Discogenic pain usually causes pain felt in your lower back. It may also feel like the pain is coming from your buttock area and even down into your upper thighs. The experience of feeling pain in an area away from the real cause is common in many areas of the body, not just your spine. For instance, a person with gallstones may feel pain in their shoulder, or a person experiencing a heart attack may feel pain in their left arm. This is referred to as radiation of the pain. It is very common for pain produced by spine problems to be felt in different areas of your body, including your back.
Bulging discs are fairly common in both young adults and older people. They are not cause for panic. Abnormalities, such as bulging or protruding discs, are seen at high rates on MRIs in patients both with and without back pain. Some discs most likely begin to bulge as a part of both the aging process and the degeneration process of the intervertebral disc. A bulging disc is not necessarily a sign that anything serious is happening to your spine.
A bulging disc only becomes serious when it bulges enough to cause narrowing of your spinal canal. If there are bone spurs present on the facet joints behind the bulging disc, the combination may cause narrowing of your spinal canal in that area. This is sometimes referred to as segmental spinal stenosis. View animation of bulging disc.

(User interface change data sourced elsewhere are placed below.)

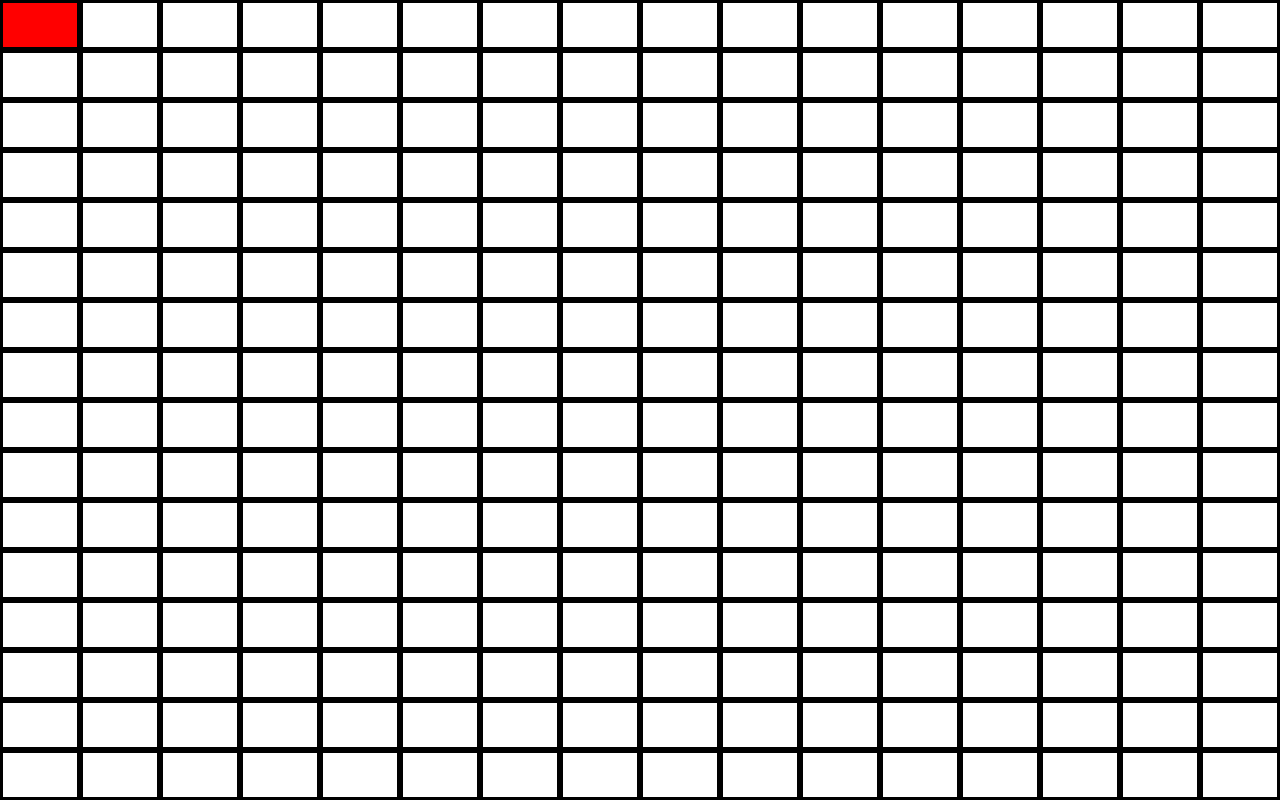
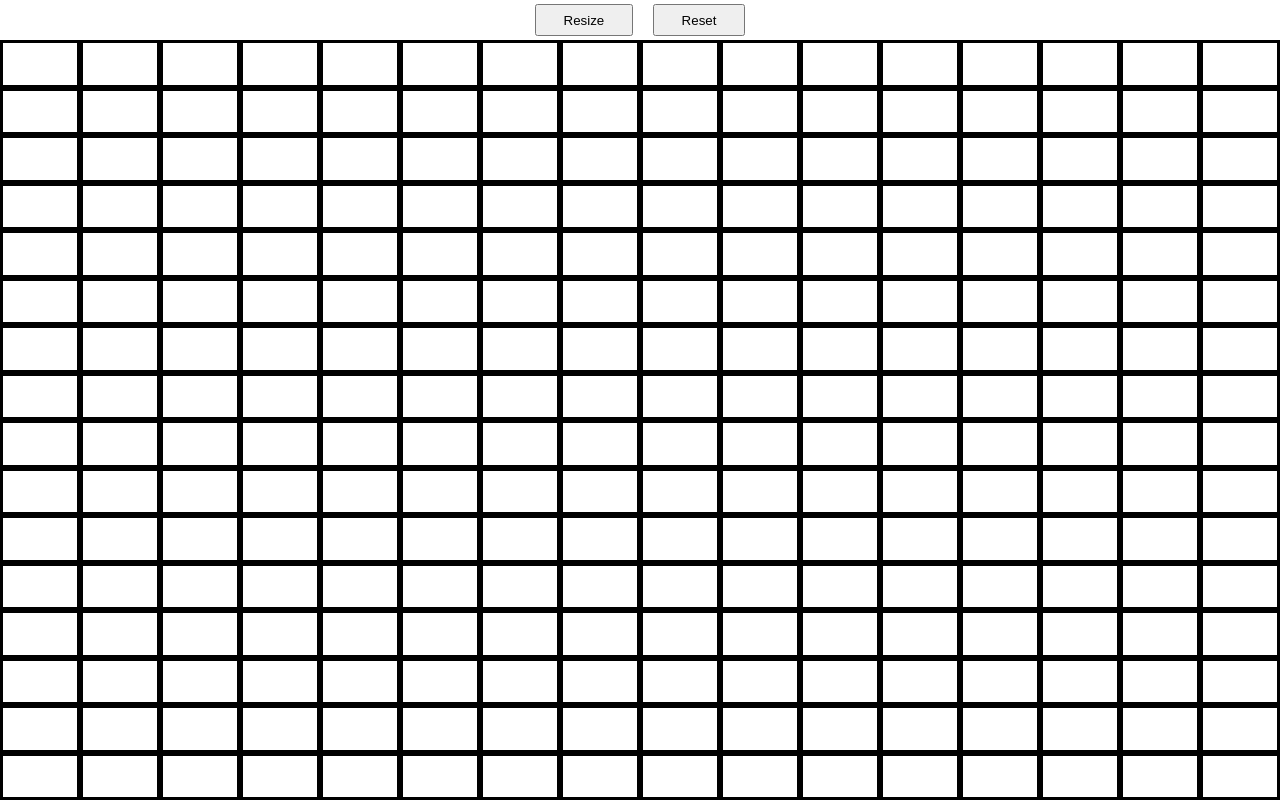
Before and after one commit to LontraSoft/Odin-Etch-A-Sketch, a plain HTML site: page index.html in a window 1280 px wide. Drawn offline with Linux system fonts and the light colour scheme.

Commit message:
Add buttons and associated stylings

```diff
--- a/css/styles.css
+++ b/css/styles.css
@@ -2,9 +2,23 @@ body {
     margin: 0;
 }
 
+.grid-button-container {
+    display: flex;
+    height: 5vh;
+    box-sizing: border-box;
+    justify-content: center;
+    align-items: center;
+    gap: 20px;
+    padding: 10px;
+}
+
+.grid-button-container button {
+    padding: 0.5em 2em;
+}
+
 .grid-container {
     width: 100vw;
-    height: 100vh;
+    height: 95vh;
 }
 
 .grid-card {
--- a/index.html
+++ b/index.html
@@ -7,6 +7,10 @@
     <script type="text/javascript" src="./js/etch_a_sketch.js" defer></script>
   </head>
   <body>
+    <div class="grid-button-container">
+      <button id="resize-btn">Resize</button>
+      <button id="reset-btn">Reset</button>
+    </div>
     <div class="grid-container"></div>
   </body>
 </html>
```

Before your doctor can diagnose your condition and design a treatment plan, a complete history and physical examare necessary. There are so many possible causes of pain. It is important to determine what is and is not at the root of your problem.

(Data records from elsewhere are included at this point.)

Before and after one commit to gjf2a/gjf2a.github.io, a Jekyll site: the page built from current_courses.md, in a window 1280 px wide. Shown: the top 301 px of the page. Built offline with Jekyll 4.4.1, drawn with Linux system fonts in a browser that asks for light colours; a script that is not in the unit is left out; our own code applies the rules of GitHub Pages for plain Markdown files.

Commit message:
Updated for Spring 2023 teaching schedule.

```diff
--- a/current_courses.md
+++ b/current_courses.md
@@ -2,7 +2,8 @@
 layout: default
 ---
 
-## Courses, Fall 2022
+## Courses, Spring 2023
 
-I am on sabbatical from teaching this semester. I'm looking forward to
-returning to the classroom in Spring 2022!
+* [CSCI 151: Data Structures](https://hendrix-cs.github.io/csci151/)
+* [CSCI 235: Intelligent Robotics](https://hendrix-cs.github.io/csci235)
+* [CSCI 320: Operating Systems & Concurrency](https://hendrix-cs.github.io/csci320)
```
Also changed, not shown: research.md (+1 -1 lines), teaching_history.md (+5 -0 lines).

You may be asked to take a variety of diagnostic tests. The tests are chosen based upon what your doctor suspects is causing your pain. The most common diagnostic tests used to diagnose degenerative disc disease are ordinary X-rays and MRI scans. If your doctor suspects disc degeneration, X-rays can be used to verify a decrease in the height of space between vertebrae, bone spurs, facet hypertrophy (enlargement), and instability during flexion or extension of limbs. An MRI can verify loss of water in a disc, facet joint hypertrophy, stenosis, or a herniated disc.
Treatment for degenerative disc disease will depend on the seriousness of your condition. Some problems need immediate attention--possibly even surgery. The vast majority of back problems do not require surgery. Treatment for your back may be as simple as reassuring you that it is not a serious problem and doing nothing but watching and waiting. In most cases, simple therapies such as mild pain medications and rest are effective in relieving the immediate pain.
The overall goal of treatment for degenerative disc disease is to:
The more you know about how your back works and what you can do to prevent further injury, the more effective your program will be.
An epidural steroid injection (ESI) can be used to relieve the pain of stenosis and irritated nerve roots, as well as to decrease inflammation. Injections can also help reduce swelling from a bulging or herniated disc. Steroid injections are a combination of cortisone (a powerful anti-inflammatory steroid) and a local anesthetic that are given through your back into the epidural space. ESI is not always successful in relieving symptoms of inflammation. They are used only when conservative treatments have failed.